■ **What to work on**
Among the entries that follow, count the lines that contain the word "title" and say how many there are, writing nothing else.

Items from a data source

....

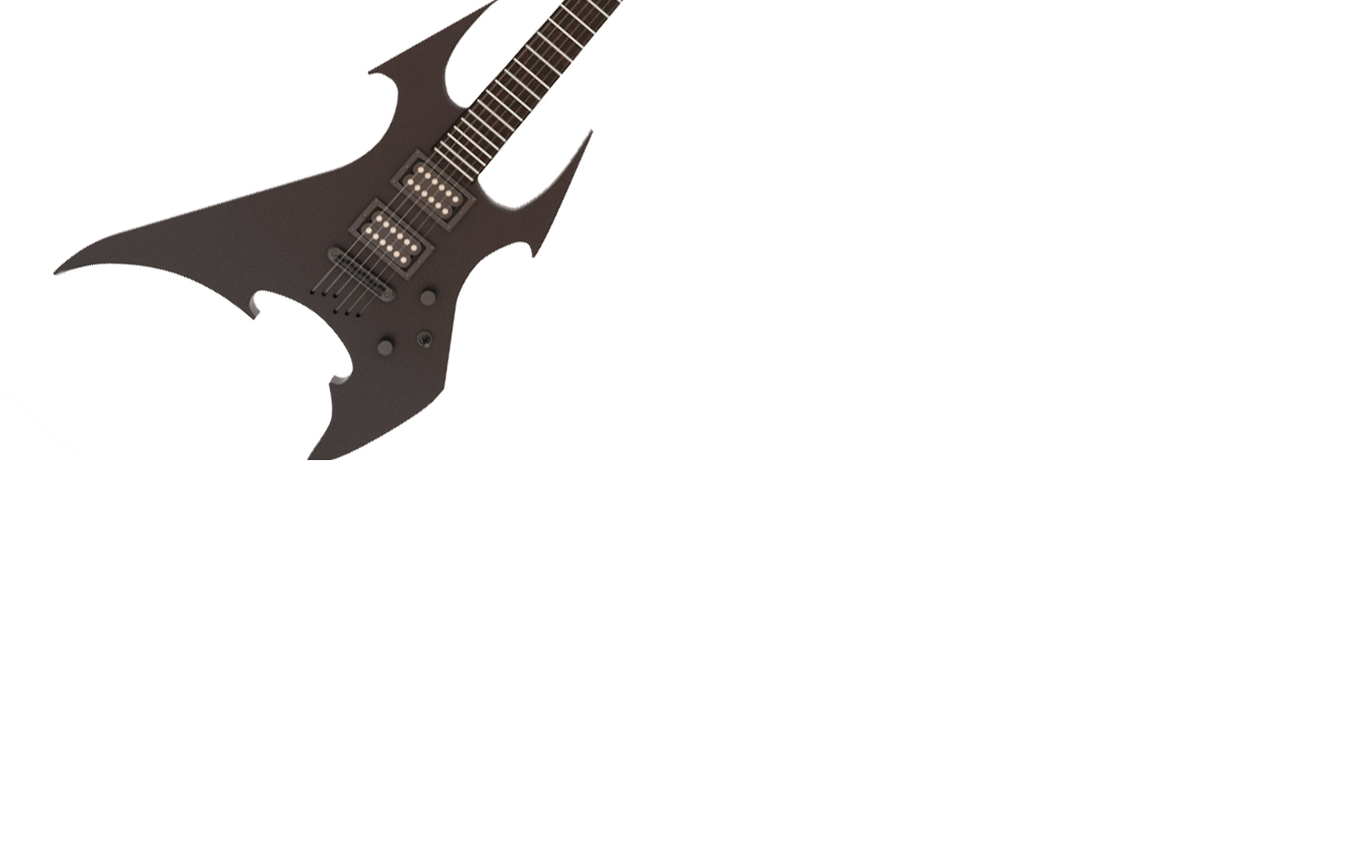
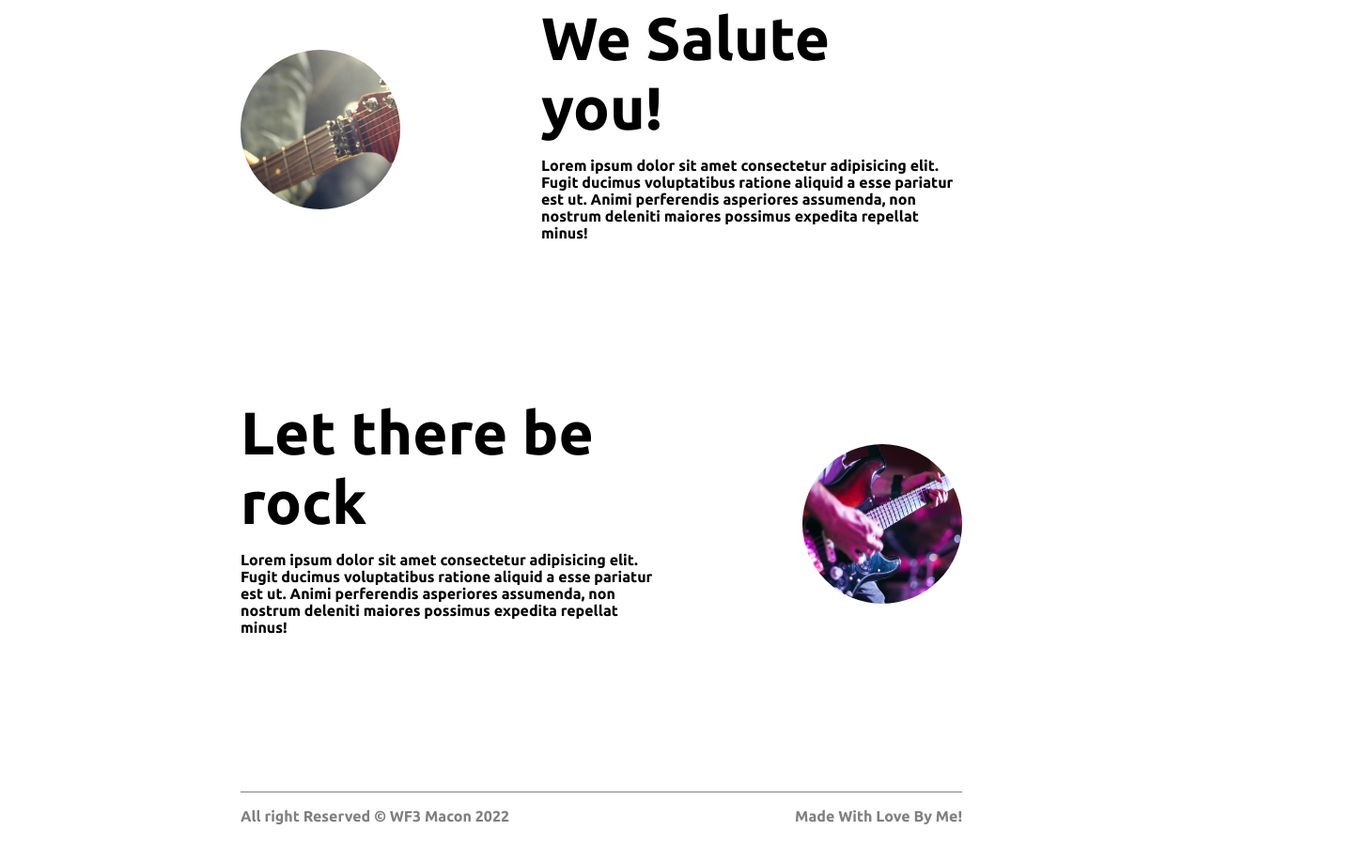
Before and after one commit to AnasAboushaar/OnePageWonder, a plain HTML site: page index.html in a window 1280 px wide. Shown: the part 1289-2206 px from the top of the page at 94% size, 1440 px wide, since content can reach past the window. After the commit the page ends 2183 px from the top, so only its background shows below. Drawn offline with Linux system fonts and the light colour scheme.

Commit message:
Fin de l'exericice

```diff
--- a/Css/Style.css
+++ b/Css/Style.css
@@ -21,9 +21,13 @@ margin: auto;
     */
 
 nav{
-background-color: black; /* color de fond */
+background-color: rgba(0, 0, 0, 0.85); /* color de fond */
 text-transform: uppercase; /* met le texte en majuscule */
-
+position: fixed;
+top: 0;
+left: 0;
+right: 0;
+opacity: 0.5;
 
 }
 
@@ -81,5 +85,31 @@ letter-spacing: 0.2rem; /* Espacement entre les letters */
  .btn:hover{
 background-color: #ff2400;
 transition: all 500ms;/* oermet d'ajouter une transition entre les changements de valeurs*/
+}
+main section{
+    display: flex;
+    align-items: center;
+    justify-content: space-between;
+    gap: 150px;
+    margin: 150px 0;
+}
+main section img{
+    width: 170px;
+    height: 170px;
+    border-radius: 100%;
+    object-fit: cover;
+}
+main section h3{
+font-size: 4rem;
+margin: 0;
+font-weight: lighter;
+}
+/* Footer*/
+footer{
+    display: flex;
+    justify-content: space-between;
+    align-items: center;
+    color: grey;
+    border-top: 1px solid grey;
 
- }
+}
--- a/index.html
+++ b/index.html
@@ -2,7 +2,7 @@
 <html lang="en">
     <head>
 <meta charset="UTF-8">
-<meta http-equiv="X-UA-compatible" content="IE-edge">
+<meta http-equip="X-UA-compatible" content="IE-edge">
 <meta name="viewport" content="width-device-width; initial-scale=1.0">
 <meta name="description" content="premier project tous ensemble">
 <title>One Page Project</title>
@@ -20,7 +20,7 @@
         <a href="#" title="Ouvrir un compate">Sign up</a>
 </li>
 <li>
-<a href="#"title="se connecter"> log in </a>
+<a href="#" title="se connecter"> log in </a>
 </li>
 </ul>
 </div>
@@ -29,11 +29,11 @@
    <header>
 <h1>One Page Wonder</h1>
 <h2>Will Rock Your Socks off </h2>
-<a href="#"title="En savoir plus" class="btn">Learn More</a>
+<a href="#" title="En savoir plus" class="btn">Learn More</a>
 </header>
 <!-- Partier principle de la page-->
 <!-- La balise "Main" a ne Mettre qu'une seulr fois par page-->
-<main>
+<main class="container">
 <!-- Bloc 1-->
 <section>
 <div>
@@ -59,7 +59,7 @@
 </section>
 </main>
 
-<footer>
+<footer class="container">
     <p>All right Reserved &copy; WF3 Macon 2022</p>
     <p>Made With Love By Me!</p>
 </footer>
```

....

■ **Answer to the exercise**
6